== Exercise brief ==
Word for word, restate the listing; omit the pictures.

Records START

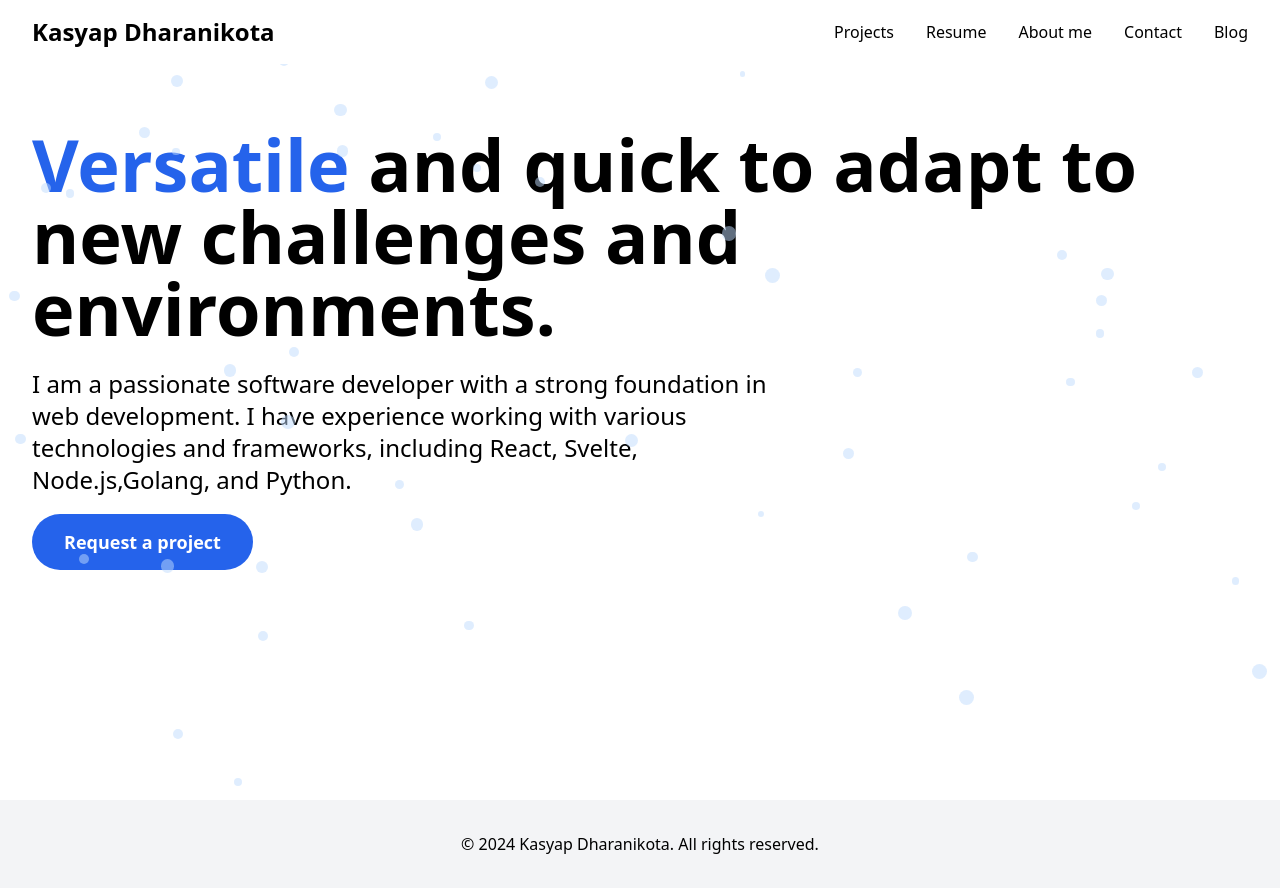
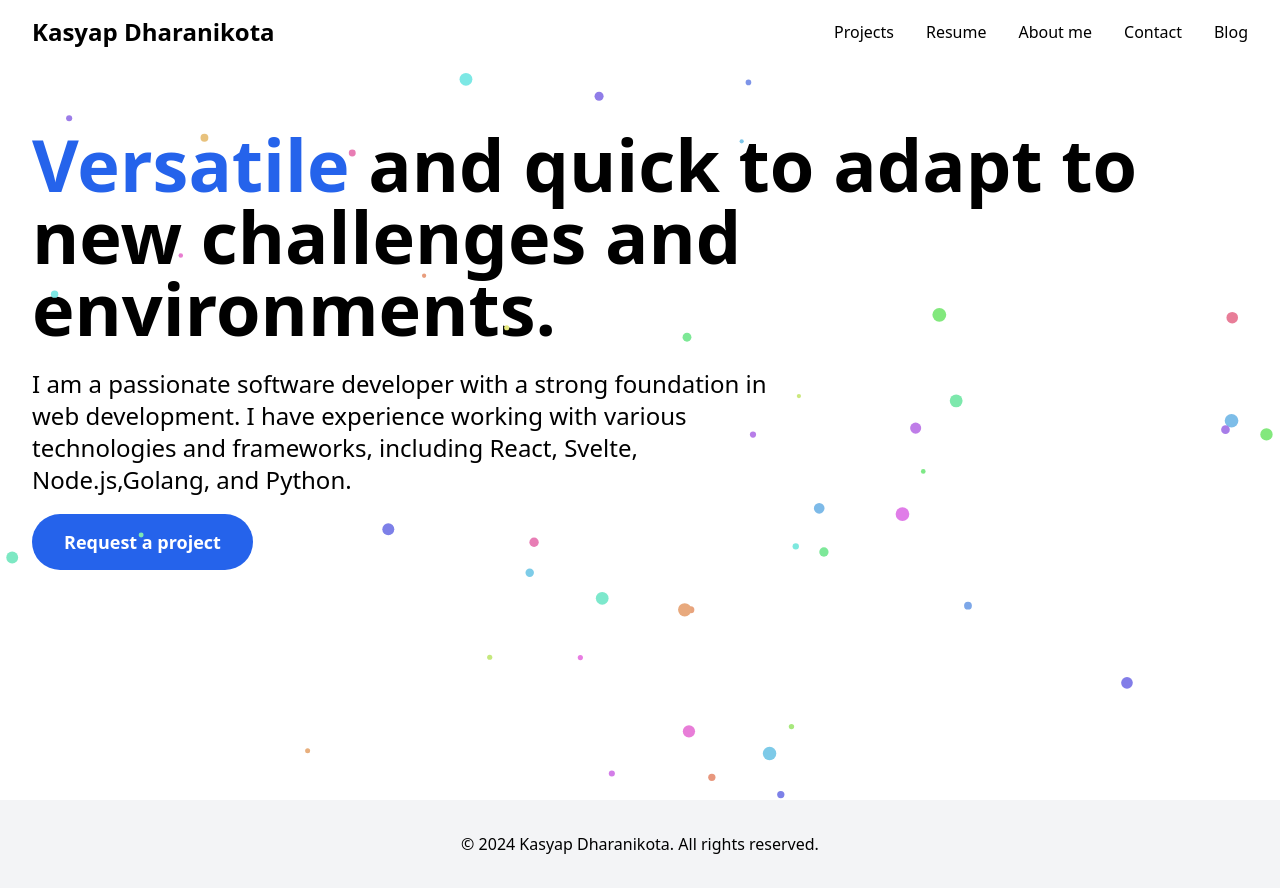
Before and after one commit to kasyap1234/PortFolioWebsite, a SvelteKit app: page / in a window 1280 px wide. Built offline with nearby package versions, Linux system fonts and the light colour scheme.

Commit message:
particle motion

```diff
--- a/src/routes/+layout.svelte
+++ b/src/routes/+layout.svelte
@@ -1,45 +1,43 @@
 <script lang="ts">
 	import '../app.css';
+	import { onMount } from 'svelte';
+	import { tweened } from 'svelte/motion';
+	import { cubicOut } from 'svelte/easing';
 
-  import { spring } from 'svelte/motion';
-   import { onMount } from 'svelte';
-   import { fade } from 'svelte/transition';
-  let mouseX = spring(0);
-  let mouseY = spring(0);
-  let dots: { x: number; y: number; size: number }[] = [];
+	let particles = [];
+	const particleCount = 50;
 
 	onMount(() => {
-    for (let i = 0; i < 50; i++) {
-      dots.push({
+		for (let i = 0; i < particleCount; i++) {
+			particles.push({
 				x: Math.random() * 100,
 				y: Math.random() * 100,
-        size: Math.random() * 10 + 5
+				size: Math.random() * 5 + 2,
+				color: `hsl(${Math.random() * 360}, 70%, 70%)`,
+				speed: Math.random() * 0.5 + 0.1
 			});
 		}
-    dots = dots;
+
+		function animate() {
+			particles = particles.map((p) => ({
+				...p,
+				x: (p.x + p.speed) % 100,
+				y: (p.y + p.speed * 0.5) % 100
+			}));
+			requestAnimationFrame(animate);
+		}
+
+		animate();
 	});
-
-  function handleMouseMove(event: MouseEvent) {
-    mouseX.set(event.clientX / window.innerWidth);
-    mouseY.set(event.clientY / window.innerHeight);
-  }
 </script>
-
-<svelte:window on:mousemove={handleMouseMove} />
 
 <div class="font-inter">
 	<div class="fixed inset-0 pointer-events-none">
-    {#each dots as dot}
-      <div
-        class="absolute rounded-full bg-blue-200 opacity-50"
-        style="
-          left: calc({dot.x}% + {$mouseX * 20 - 10}px);
-          top: calc({dot.y}% + {$mouseY * 20 - 10}px);
-          width: {dot.size}px;
-          height: {dot.size}px;
-        "
-      />
+		<svg width="100%" height="100%">
+			{#each particles as particle}
+				<circle cx="{particle.x}%" cy="{particle.y}%" r={particle.size} fill={particle.color} />
 			{/each}
+		</svg>
 	</div>
 
 	<header class="fixed w-full top-0 bg-white z-50">
```
Lines whose indentation alone changed are shown as unchanged.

Records END

== Solution to this problem ==
Before and after one commit to kasyap1234/PortFolioWebsite, a SvelteKit app: page / in a window 1280 px wide. Built offline with nearby package versions, Linux system fonts and the light colour scheme.

Commit message:
particle motion

```diff
--- a/src/routes/+layout.svelte
+++ b/src/routes/+layout.svelte
@@ -1,45 +1,43 @@
 <script lang="ts">
 	import '../app.css';
+	import { onMount } from 'svelte';
+	import { tweened } from 'svelte/motion';
+	import { cubicOut } from 'svelte/easing';
 
-  import { spring } from 'svelte/motion';
-   import { onMount } from 'svelte';
-   import { fade } from 'svelte/transition';
-  let mouseX = spring(0);
-  let mouseY = spring(0);
-  let dots: { x: number; y: number; size: number }[] = [];
+	let particles = [];
+	const particleCount = 50;
 
 	onMount(() => {
-    for (let i = 0; i < 50; i++) {
-      dots.push({
+		for (let i = 0; i < particleCount; i++) {
+			particles.push({
 				x: Math.random() * 100,
 				y: Math.random() * 100,
-        size: Math.random() * 10 + 5
+				size: Math.random() * 5 + 2,
+				color: `hsl(${Math.random() * 360}, 70%, 70%)`,
+				speed: Math.random() * 0.5 + 0.1
 			});
 		}
-    dots = dots;
+
+		function animate() {
+			particles = particles.map((p) => ({
+				...p,
+				x: (p.x + p.speed) % 100,
+				y: (p.y + p.speed * 0.5) % 100
+			}));
+			requestAnimationFrame(animate);
+		}
+
+		animate();
 	});
-
-  function handleMouseMove(event: MouseEvent) {
-    mouseX.set(event.clientX / window.innerWidth);
-    mouseY.set(event.clientY / window.innerHeight);
-  }
 </script>
-
-<svelte:window on:mousemove={handleMouseMove} />
 
 <div class="font-inter">
 	<div class="fixed inset-0 pointer-events-none">
-    {#each dots as dot}
-      <div
-        class="absolute rounded-full bg-blue-200 opacity-50"
-        style="
-          left: calc({dot.x}% + {$mouseX * 20 - 10}px);
-          top: calc({dot.y}% + {$mouseY * 20 - 10}px);
-          width: {dot.size}px;
-          height: {dot.size}px;
-        "
-      />
+		<svg width="100%" height="100%">
+			{#each particles as particle}
+				<circle cx="{particle.x}%" cy="{particle.y}%" r={particle.size} fill={particle.color} />
 			{/each}
+		</svg>
 	</div>
 
 	<header class="fixed w-full top-0 bg-white z-50">
```
Lines whose indentation alone changed are shown as unchanged.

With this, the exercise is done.